It may not be as well-known a holiday tradition as seeing The Rockettes at Radio City Music Hall, but for the fifth straight year, the Summoners Ensemble Theatre's delightful presentation of John Kevin Jones' thoroughly engaging solo performance of A CHRISTMAS CAROL at the Merchant's House Museum is one of the hardest-to-get tickets in town.
Though the 1843 classic has been adapted countless times for various stages, screens and pages, what gives Jones' performance added textures is that his is a recreation of what were undoubtedly the most authentic presentations of the story of the miserly Ebenezer Scrooge and the ghosts who assist in his transformation into a kind and generous soul; the numerous live readings the author gave during the last 18 years of his life.
Many of those readings took place in December of 1867 at New York's Steinway Hall, as part of a five-month American tour, where he also gave readings from works, such as "David Copperfield," "The Life and Adventures of Nicholas Nickleby" and "The Pickwick Papers."
At that time, the 1832 landmark Merchant's House building on East 4th Street was the residence of Eliza Tredwell, widow of hardware businessman Seabury Tredwell, and their children.

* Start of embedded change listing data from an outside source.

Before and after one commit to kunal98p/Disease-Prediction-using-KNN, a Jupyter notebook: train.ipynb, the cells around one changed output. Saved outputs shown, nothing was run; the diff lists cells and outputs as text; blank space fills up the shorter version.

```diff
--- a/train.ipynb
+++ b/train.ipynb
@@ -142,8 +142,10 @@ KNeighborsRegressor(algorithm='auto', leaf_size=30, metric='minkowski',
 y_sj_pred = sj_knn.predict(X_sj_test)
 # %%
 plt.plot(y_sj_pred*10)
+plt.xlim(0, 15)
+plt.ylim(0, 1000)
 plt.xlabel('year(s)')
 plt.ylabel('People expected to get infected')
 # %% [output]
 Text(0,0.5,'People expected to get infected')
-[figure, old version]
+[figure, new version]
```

While it's possible that the Tredwells may have attended a performance by Dickens at the nearby auditorium on 14th Street, Jones presents the premise that he was, in fact, invited to give a private performance for an intimate holiday gathering.
So rows of chairs are set up in the Greek Revival parlor of what is now the city's only 19th century family home preserved virtually intact with original furnishings and personal belongings. Jones certainly looks quite a bit younger than the 54-year-old Dickens who arrived in America. And while he, like the author, uses an abridged version of the original text for his hour-long performance, he works totally from memory, unlike the originator.
No doubt he's a better actor, too, exuding an energetic charm and a sly sense of humor while narrating the piece as Mr. Dickens, then shifting into a nasal crackle for Scrooge, who gives incredulous looks of disbelief when his nephew Fred and the visiting charity men invite him to partake in the spirit of the holiday.
With outstretched arms, his ghost of Jacob Marley is an eerie, breathy growl. As directed by Dr. Rhonda Dodd, the assortment of characters that follow, from richly Shakespearean to music hall slick to storybook innocent, are played with realism befitting the intimate setting.
Beneath it all, though, is the sincerity of the author's message that we are all put in this Earth to care for one another. Though he knew his novel was a popular success, Dickens couldn't possibly have fathomed how synonymous it would become with the holiday season, and Jones' performance heartwarmingly expresses the novelist's belief that we are placed in this world to enjoy the blessing of one another's good fellowship.